Input data Block Start

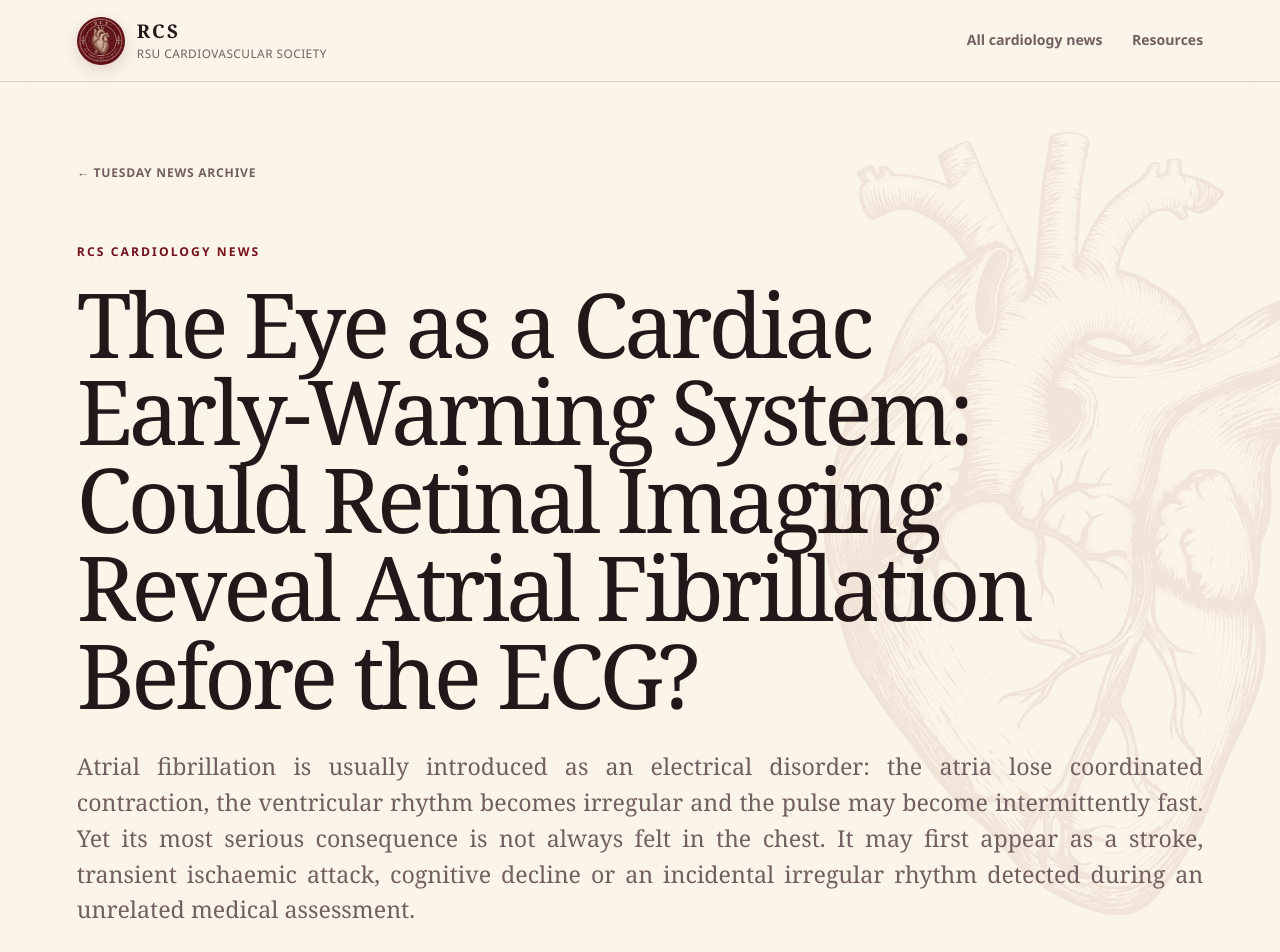
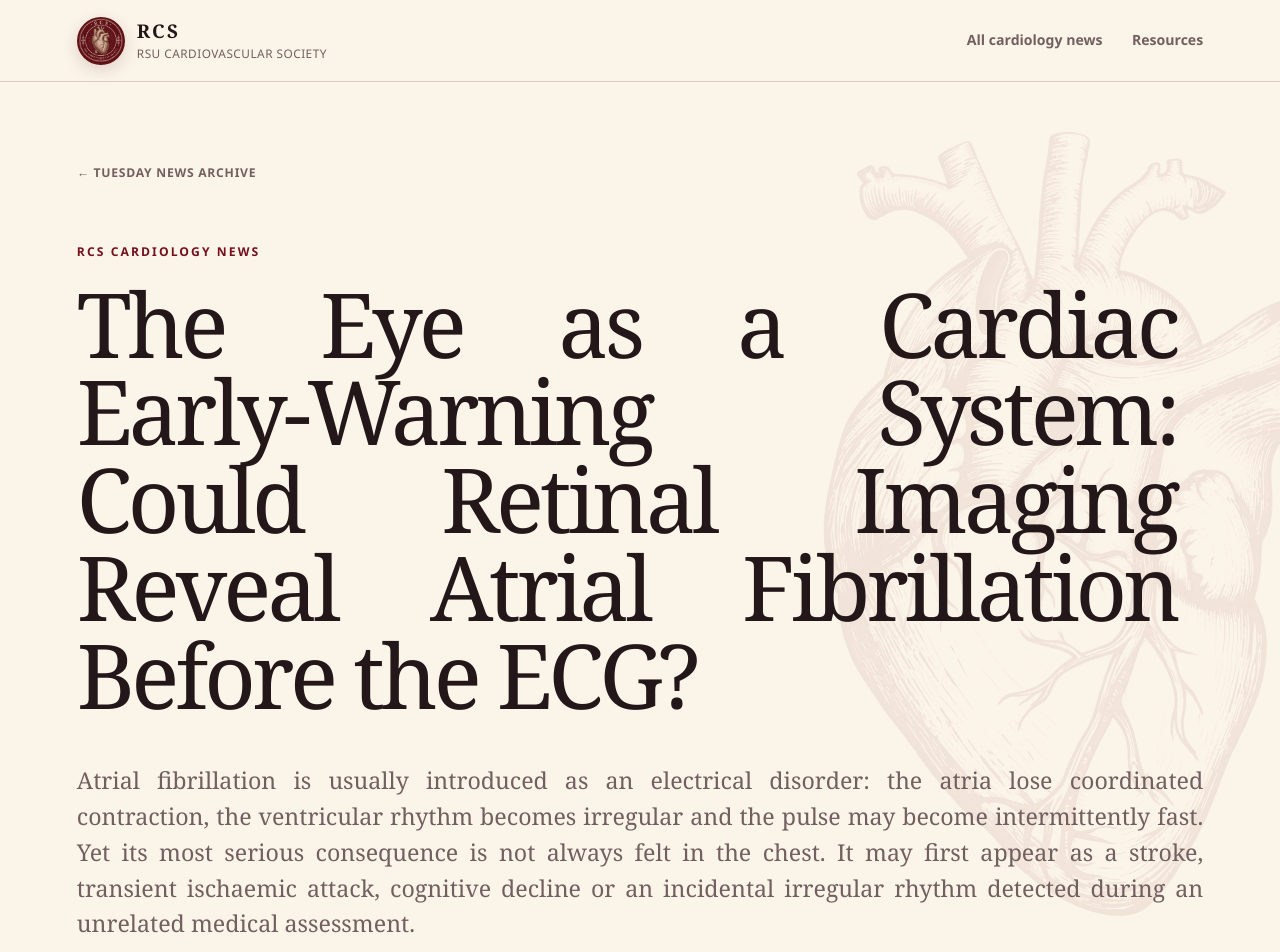
Before and after one commit to devkrsh02/rcs-cardiovascular-society, a Next.js app: page /news/oculomics-retinal-imaging-atrial-fibrillation in a window 1280 px wide. Shown: the top 952 px of the page. Built offline with nearby package versions, Linux system fonts and the light colour scheme.

Commit message:
Refine article title layout

```diff
--- a/app/globals.css
+++ b/app/globals.css
@@ -874,8 +874,8 @@ h3 { text-wrap: balance; }
 }
 .article-masthead { max-width: 1150px; margin: 0 auto; padding-bottom: clamp(42px, 5vw, 60px); border-bottom: 1px solid var(--line); }
 .article-back { display: inline-block; margin-bottom: 60px; text-decoration: none; }
-.article-masthead h1 { max-width: 1050px; font-size: clamp(3.1rem, 7vw, 6.7rem); }
-.article-deck { max-width: 1150px; margin: 30px 0 28px; color: var(--muted); font-family: var(--serif); font-size: clamp(1.15rem, 2vw, 1.45rem); line-height: 1.55; text-align: justify; text-justify: inter-word; }
+.article-masthead h1 { max-width: 1100px; font-size: clamp(3.1rem, 7vw, 6.7rem); text-align: justify; text-justify: inter-word; }
+.article-deck { max-width: 1150px; margin: 44px 0 28px; color: var(--muted); font-family: var(--serif); font-size: clamp(1.15rem, 2vw, 1.45rem); line-height: 1.55; text-align: justify; text-justify: inter-word; }
 .article-byline { display: flex; gap: 24px; }
 .article-body { position: relative; max-width: 1150px; margin: 0 auto; padding-top: clamp(40px, 5vw, 58px); }
 .article-section { margin-bottom: 32px; }
```
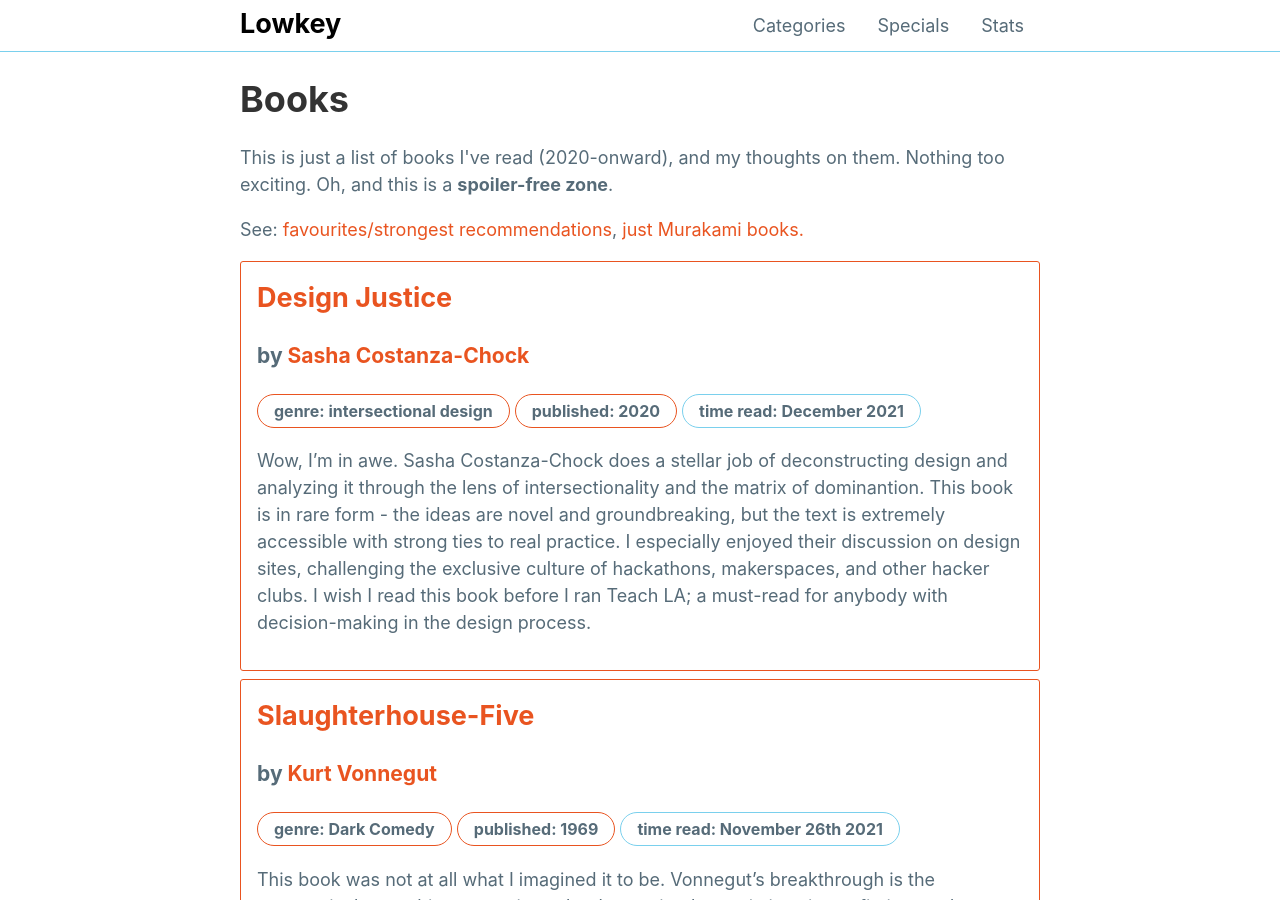
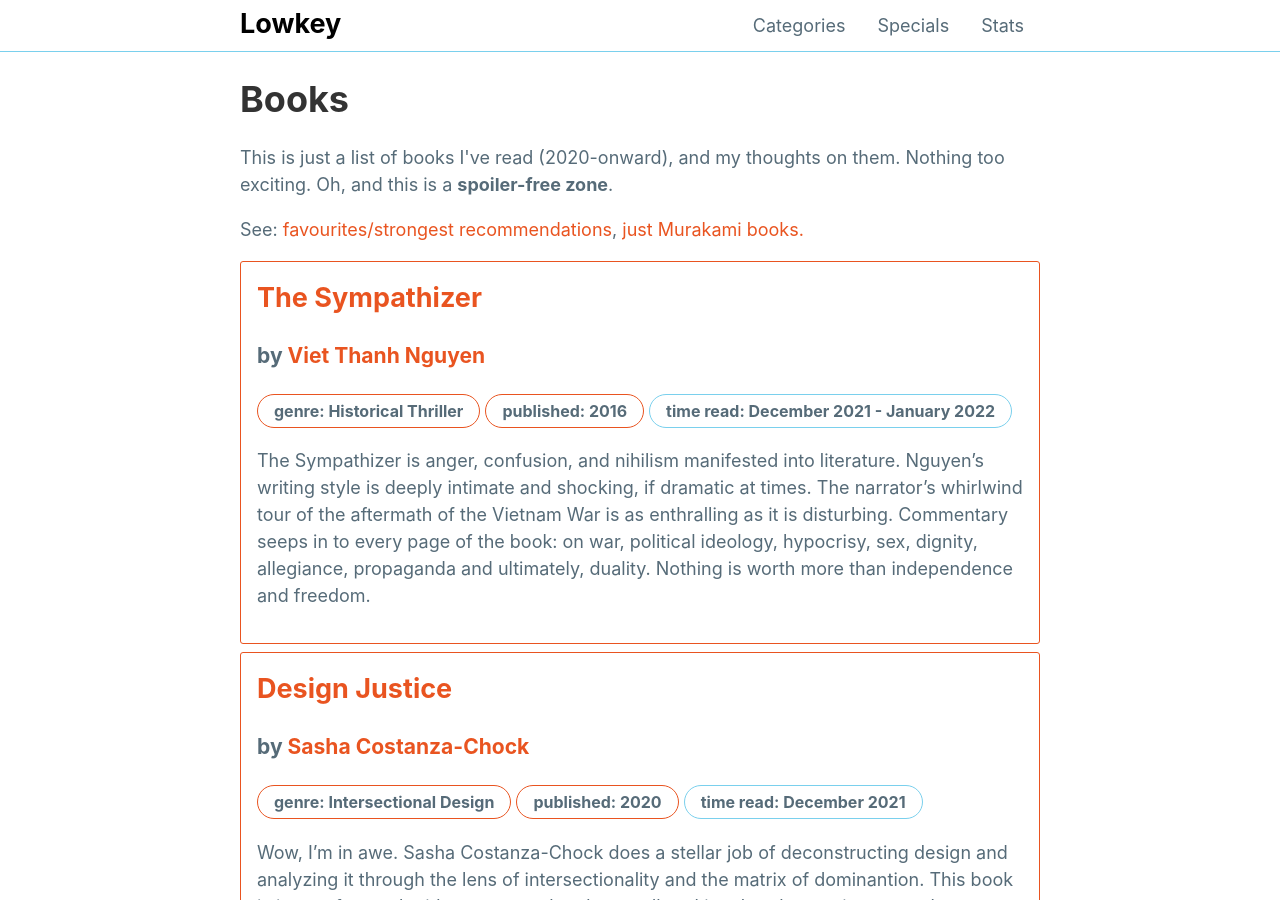
Before and after one commit to mattxwang/lowkey, a Jekyll site: the page built from stats/books.html, in a window 1280 px wide and 900 px high. Built offline with Jekyll 4.4.1, drawn with Linux system fonts in a browser that asks for light colours.

Commit message:
the sympathizer

```diff
--- a/_data/books.yml
+++ b/_data/books.yml
@@ -514,9 +514,18 @@ slaughterhousefive:
 designjustice:
   title: Design Justice
   author: Sasha Costanza-Chock
-  genre: intersectional design
+  genre: Intersectional Design
   year_published: 2020
   time_read: December 2021
   strong: true
   thoughts: >
     Wow, I'm in awe. Sasha Costanza-Chock does a stellar job of deconstructing design and analyzing it through the lens of intersectionality and the matrix of dominantion. This book is in rare form - the ideas are novel and groundbreaking, but the text is extremely accessible with strong ties to real practice. I especially enjoyed their discussion on design sites, challenging the exclusive culture of hackathons, makerspaces, and other hacker clubs. I wish I read this book before I ran Teach LA; a must-read for anybody with decision-making in the design process.
+thesympathizer:
+  title: The Sympathizer
+  author: Viet Thanh Nguyen
+  genre: Historical Thriller
+  year_published: 2016
+  time_read: December 2021 - January 2022
+  strong: true
+  thoughts: >
+    The Sympathizer is anger, confusion, and nihilism manifested into literature. Nguyen's writing style is deeply intimate and shocking, if dramatic at times. The narrator's whirlwind tour of the aftermath of the Vietnam War is as enthralling as it is disturbing. Commentary seeps in to every page of the book: on war, political ideology, hypocrisy, sex, dignity, allegiance, propaganda and ultimately, duality. Nothing is worth more than independence and freedom.
```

Input data Block End

(About this task) Restate the data word for word and exclude every picture.

(Solution)
Before and after one commit to devkrsh02/rcs-cardiovascular-society, a Next.js app: page /news/oculomics-retinal-imaging-atrial-fibrillation in a window 1280 px wide. Shown: the top 952 px of the page. Built offline with nearby package versions, Linux system fonts and the light colour scheme.

Commit message:
Refine article title layout

```diff
--- a/app/globals.css
+++ b/app/globals.css
@@ -874,8 +874,8 @@ h3 { text-wrap: balance; }
 }
 .article-masthead { max-width: 1150px; margin: 0 auto; padding-bottom: clamp(42px, 5vw, 60px); border-bottom: 1px solid var(--line); }
 .article-back { display: inline-block; margin-bottom: 60px; text-decoration: none; }
-.article-masthead h1 { max-width: 1050px; font-size: clamp(3.1rem, 7vw, 6.7rem); }
-.article-deck { max-width: 1150px; margin: 30px 0 28px; color: var(--muted); font-family: var(--serif); font-size: clamp(1.15rem, 2vw, 1.45rem); line-height: 1.55; text-align: justify; text-justify: inter-word; }
+.article-masthead h1 { max-width: 1100px; font-size: clamp(3.1rem, 7vw, 6.7rem); text-align: justify; text-justify: inter-word; }
+.article-deck { max-width: 1150px; margin: 44px 0 28px; color: var(--muted); font-family: var(--serif); font-size: clamp(1.15rem, 2vw, 1.45rem); line-height: 1.55; text-align: justify; text-justify: inter-word; }
 .article-byline { display: flex; gap: 24px; }
 .article-body { position: relative; max-width: 1150px; margin: 0 auto; padding-top: clamp(40px, 5vw, 58px); }
 .article-section { margin-bottom: 32px; }
```
Before and after one commit to mattxwang/lowkey, a Jekyll site: the page built from stats/books.html, in a window 1280 px wide and 900 px high. Built offline with Jekyll 4.4.1, drawn with Linux system fonts in a browser that asks for light colours.

Commit message:
the sympathizer

```diff
--- a/_data/books.yml
+++ b/_data/books.yml
@@ -514,9 +514,18 @@ slaughterhousefive:
 designjustice:
   title: Design Justice
   author: Sasha Costanza-Chock
-  genre: intersectional design
+  genre: Intersectional Design
   year_published: 2020
   time_read: December 2021
   strong: true
   thoughts: >
     Wow, I'm in awe. Sasha Costanza-Chock does a stellar job of deconstructing design and analyzing it through the lens of intersectionality and the matrix of dominantion. This book is in rare form - the ideas are novel and groundbreaking, but the text is extremely accessible with strong ties to real practice. I especially enjoyed their discussion on design sites, challenging the exclusive culture of hackathons, makerspaces, and other hacker clubs. I wish I read this book before I ran Teach LA; a must-read for anybody with decision-making in the design process.
+thesympathizer:
+  title: The Sympathizer
+  author: Viet Thanh Nguyen
+  genre: Historical Thriller
+  year_published: 2016
+  time_read: December 2021 - January 2022
+  strong: true
+  thoughts: >
+    The Sympathizer is anger, confusion, and nihilism manifested into literature. Nguyen's writing style is deeply intimate and shocking, if dramatic at times. The narrator's whirlwind tour of the aftermath of the Vietnam War is as enthralling as it is disturbing. Commentary seeps in to every page of the book: on war, political ideology, hypocrisy, sex, dignity, allegiance, propaganda and ultimately, duality. Nothing is worth more than independence and freedom.
```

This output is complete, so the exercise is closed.